Feeling beaten once again, though better for getting out, we returned to Khuzir. By this stage I was feeling quite empty and weak having not eaten anything all day. In a way this was a good thing as when dinner time came around again my appetite had returned, a relief also as this meant that whatever had caused the previous night’s disruptions was not going to linger. Too bad if it had wanted to as we have to be out of Russia in a couple of days anyway before our visas expire. While I lay down the others went for a swim in the lake. More on that another time.
Arnika’s birthday had to be properly celebrated. There were rumours of a bar cum club a few blocks away from Nikita’s. It was not too difficult to find as it seemed like there was only one building with lights on and it was there. More like the bare front room of someone’s house than a bar at least the two laser balls in the corner made us feel welcome. Beers were ordered and served in plastic cups. There was only one other table with people. Paulin kept us entertained with a variety of riddle games that became more challenging as the beer flowed.
The most happening bar in this town, yo!
Getting stuck in traffic has a different meaning in Khuzir. Not other cars but wandering cows, dogs, and babushkas. And we thought we had already seen the height of absurdity. The young lady sitting next to Rdoc in the back seat proceeding through an emotional farewell with her partner. But doing it on cell phones, palms placed against the window glass to add to the connection. The window glass of the side window which could be slid open.
Give way to the right.

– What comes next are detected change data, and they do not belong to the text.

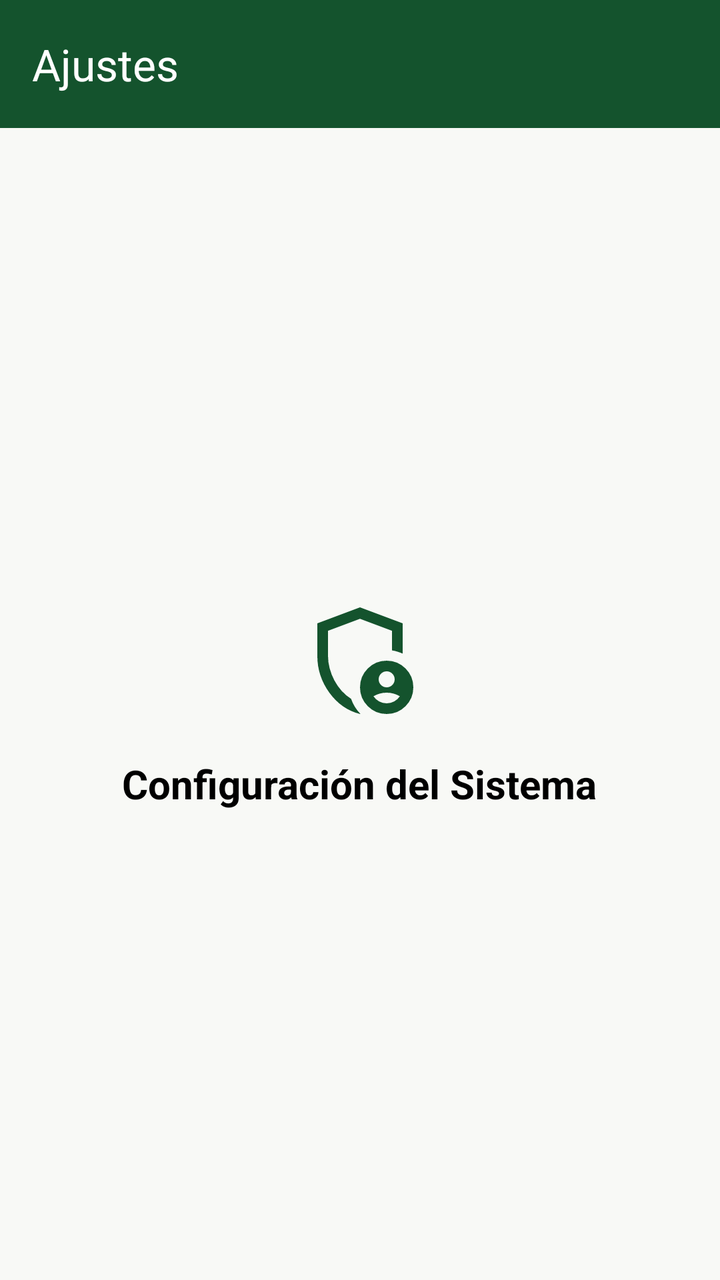
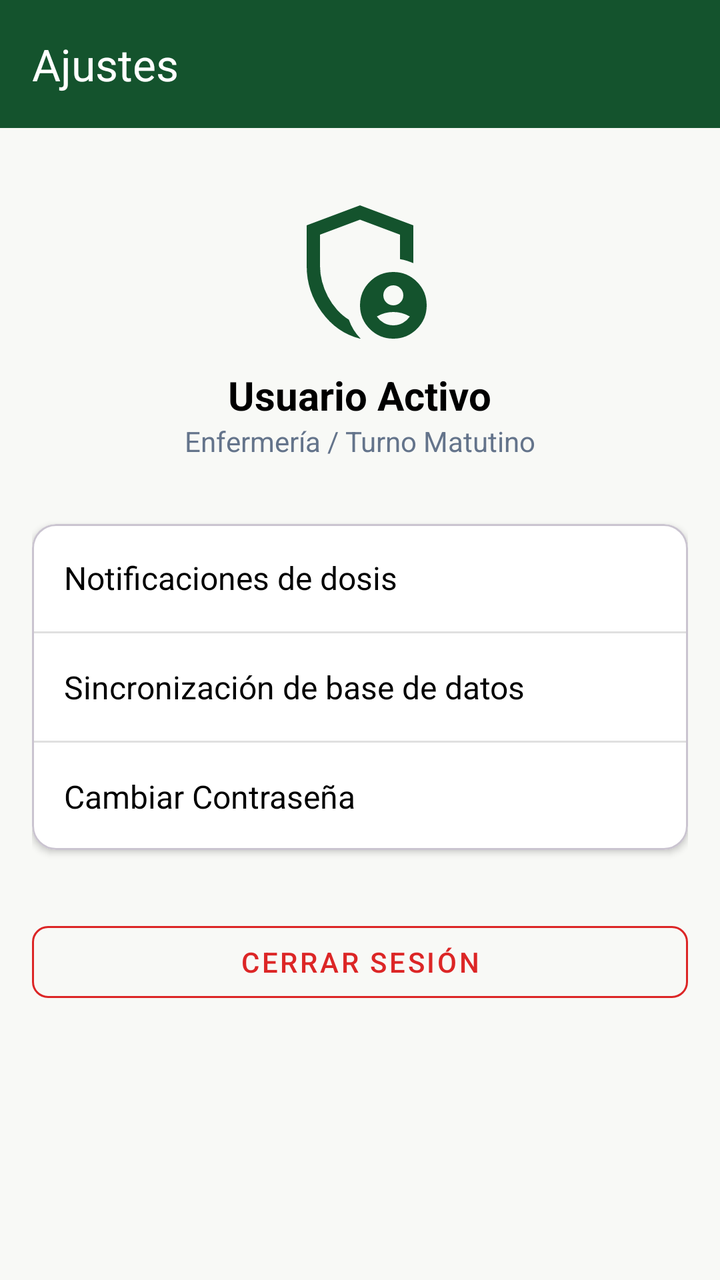

The first picture is an Android layout as it rendered before a commit; the second is the same layout after the commit. The layout source and the unified diff follow.
<!-- AndroidManifest.xml: application theme Theme.ControlDeMedicamentos -->
<!-- res/layout/activity_ajustes.xml -->
<?xml version="1.0" encoding="utf-8"?>
<LinearLayout xmlns:android="http://schemas.android.com/apk/res/android"
    xmlns:app="http://schemas.android.com/apk/res-auto"
    android:layout_width="match_parent"
    android:layout_height="match_parent"
    android:orientation="vertical"
    android:background="@color/bg_screen">

    <androidx.appcompat.widget.Toolbar
        android:id="@+id/toolbar"
        android:layout_width="match_parent"
        android:layout_height="?attr/actionBarSize"
        android:background="@color/primary_green"
        app:title="Ajustes"
        app:titleTextColor="@color/white" />

    <LinearLayout
        android:layout_width="match_parent"
        android:layout_height="match_parent"
        android:gravity="center"
        android:orientation="vertical">

        <ImageView
            android:layout_width="64dp"
            android:layout_height="64dp"
            android:src="@drawable/ic_ajustes"
            app:tint="@color/primary_green"
            android:layout_marginBottom="16dp"/>

        <TextView
            android:layout_width="wrap_content"
            android:layout_height="wrap_content"
            android:text="Configuración del Sistema"
            android:textSize="20sp"
            android:textStyle="bold"
            android:textColor="@color/black"/>
    </LinearLayout>
</LinearLayout>
<!-- resources referenced by this layout -->
<resources>
  <color name="bg_screen">#F8F9F6</color>
  <color name="black">#FF000000</color>
  <color name="primary_green">#14532D</color>
  <color name="white">#FFFFFFFF</color>
  <!-- drawable ic_ajustes (drawable) -->
  <vector xmlns:android="http://schemas.android.com/apk/res/android" android:height="24dp" android:tint="#000000" android:viewportHeight="960" android:viewportWidth="960" android:width="24dp">
        
      <path android:fillColor="@android:color/white" android:pathData="M722.5,662.5Q740,645 740,620Q740,595 722.5,577.5Q705,560 680,560Q655,560 637.5,577.5Q620,595 620,620Q620,645 637.5,662.5Q655,680 680,680Q705,680 722.5,662.5ZM680,800Q711,800 737,785.5Q763,771 779,747Q757,734 732,727Q707,720 680,720Q653,720 628,727Q603,734 581,747Q597,771 623,785.5Q649,800 680,800ZM480,880Q341,845 250.5,720.5Q160,596 160,444L160,200L480,80L800,200L800,427Q781,419 761,412.5Q741,406 720,403L720,256L480,166L240,256L240,444Q240,491 252.5,538Q265,585 287.5,627.5Q310,670 342,706Q374,742 413,766L413,766Q424,798 442,827Q460,856 483,879Q482,879 481.5,879.5Q481,880 480,880ZM680,880Q597,880 538.5,821.5Q480,763 480,680Q480,597 538.5,538.5Q597,480 680,480Q763,480 821.5,538.5Q880,597 880,680Q880,763 821.5,821.5Q763,880 680,880ZM480,466L480,466Q480,466 480,466Q480,466 480,466Q480,466 480,466Q480,466 480,466L480,466L480,466L480,466L480,466Q480,466 480,466Q480,466 480,466Q480,466 480,466Q480,466 480,466Q480,466 480,466Q480,466 480,466Z"/>
      
  </vector>
  <style name="Theme.ControlDeMedicamentos" parent="Base.Theme.ControlDeMedicamentos" />
  <style name="Base.Theme.ControlDeMedicamentos" parent="Theme.Material3.DayNight.NoActionBar">
          
          
      </style>
</resources>

<!-- the commit's change to res/layout/activity_ajustes.xml (unified diff, before → after) -->
@@ -14,25 +14,109 @@
         app:title="Ajustes"
         app:titleTextColor="@color/white" />
 
-    <LinearLayout
+    <androidx.core.widget.NestedScrollView
         android:layout_width="match_parent"
         android:layout_height="match_parent"
-        android:gravity="center"
-        android:orientation="vertical">
+        android:fillViewport="true">
 
-        <ImageView
-            android:layout_width="64dp"
-            android:layout_height="64dp"
-            android:src="@drawable/ic_ajustes"
-            app:tint="@color/primary_green"
-            android:layout_marginBottom="16dp"/>
+        <LinearLayout
+            android:layout_width="match_parent"
+            android:layout_height="wrap_content"
+            android:orientation="vertical"
+            android:padding="16dp">
 
-        <TextView
-            android:layout_width="wrap_content"
-            android:layout_height="wrap_content"
-            android:text="Configuración del Sistema"
-            android:textSize="20sp"
-            android:textStyle="bold"
-            android:textColor="@color/black"/>
-    </LinearLayout>
+            
+            <LinearLayout
+                android:layout_width="match_parent"
+                android:layout_height="wrap_content"
+                android:orientation="vertical"
+                android:gravity="center"
+                android:layout_marginBottom="32dp"
+                android:layout_marginTop="16dp">
+
+                <ImageView
+                    android:layout_width="80dp"
+                    android:layout_height="80dp"
+                    android:src="@drawable/ic_ajustes"
+                    app:tint="@color/primary_green"
+                    android:layout_marginBottom="8dp"/>
+
+                <TextView
+                    android:layout_width="wrap_content"
+                    android:layout_height="wrap_content"
+                    android:text="Usuario Activo"
+                    android:textSize="20sp"
+                    android:textStyle="bold"
+                    android:textColor="@color/black"/>
+
+                <TextView
+                    android:layout_width="wrap_content"
+                    android:layout_height="wrap_content"
+                    android:text="Enfermería / Turno Matutino"
+                    android:textSize="14sp"
+                    android:textColor="@color/text_grey"/>
+            </LinearLayout>
+
+            
+            <com.google.android.material.card.MaterialCardView
+                android:layout_width="match_parent"
+                android:layout_height="wrap_content"
+                app:cardCornerRadius="12dp"
+                app:cardElevation="2dp"
+                app:cardBackgroundColor="@color/white">
+
+                <LinearLayout
+                    android:layout_width="match_parent"
+                    android:layout_height="wrap_content"
+                    android:orientation="vertical">
+
+                    <TextView
+                        android:layout_width="match_parent"
+                        android:layout_height="wrap_content"
+                        android:text="Notificaciones de dosis"
+                        android:textColor="@color/black"
+                        android:textSize="16sp"
+                        android:padding="16dp"/>
+
+                    <View
+                        android:layout_width="match_parent"
+                        android:layout_height="1dp"
+                        android:background="#E0E0E0"/>
+
+                    <TextView
+                        android:layout_width="match_parent"
+                        android:layout_height="wrap_content"
+                        android:text="Sincronización de base de datos"
+                        android:textColor="@color/black"
+                        android:textSize="16sp"
+                        android:padding="16dp"/>
+
+                    <View
+                        android:layout_width="match_parent"
+                        android:layout_height="1dp"
+                        android:background="#E0E0E0"/>
+
+                    <TextView
+                        android:layout_width="match_parent"
+                        android:layout_height="wrap_content"
+                        android:text="Cambiar Contraseña"
+                        android:textColor="@color/black"
+                        android:textSize="16sp"
+                        android:padding="16dp"/>
+
+                </LinearLayout>
+            </com.google.android.material.card.MaterialCardView>
+
+            <com.google.android.material.button.MaterialButton
+                style="@style/Widget.MaterialComponents.Button.OutlinedButton"
+                android:layout_width="match_parent"
+                android:layout_height="wrap_content"
+                android:layout_marginTop="32dp"
+                android:text="Cerrar Sesión"
+                app:cornerRadius="8dp"
+                app:strokeColor="@color/red_alert_text"
+                android:textColor="@color/red_alert_text"/>
+
+        </LinearLayout>
+    </androidx.core.widget.NestedScrollView>
 </LinearLayout>
<!-- resource entries referenced after the edit -->
@@ -3,6 +3,8 @@
   <color name="bg_screen">#F8F9F6</color>
   <color name="black">#FF000000</color>
   <color name="primary_green">#14532D</color>
+  <color name="red_alert_text">#DC2626</color>
+  <color name="text_grey">#64748B</color>
   <color name="white">#FFFFFFFF</color>
   <!-- drawable ic_ajustes (drawable) -->
   <vector xmlns:android="http://schemas.android.com/apk/res/android" android:height="24dp" android:tint="#000000" android:viewportHeight="960" android:viewportWidth="960" android:width="24dp">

Once we started driving she disappeared from our consciousness. Unlike poor Janina and Juliette’s companion in the back seat of their van, a guy nursing a box of Omul on his lap in a full and stuffy van. They already looked slightly green around the edges by the time everyone got out for the ferry crossing. There was still five hours to reach Irkutsk.
Paulin didn’t believe that I could pull off a timer shot balanced on a car roof. Ha!
Tags: bar, culture, myths and legends, drinking, ferry, food, hostel life, Lake Baikal, religion, Russia, Siberia, tramping, Travel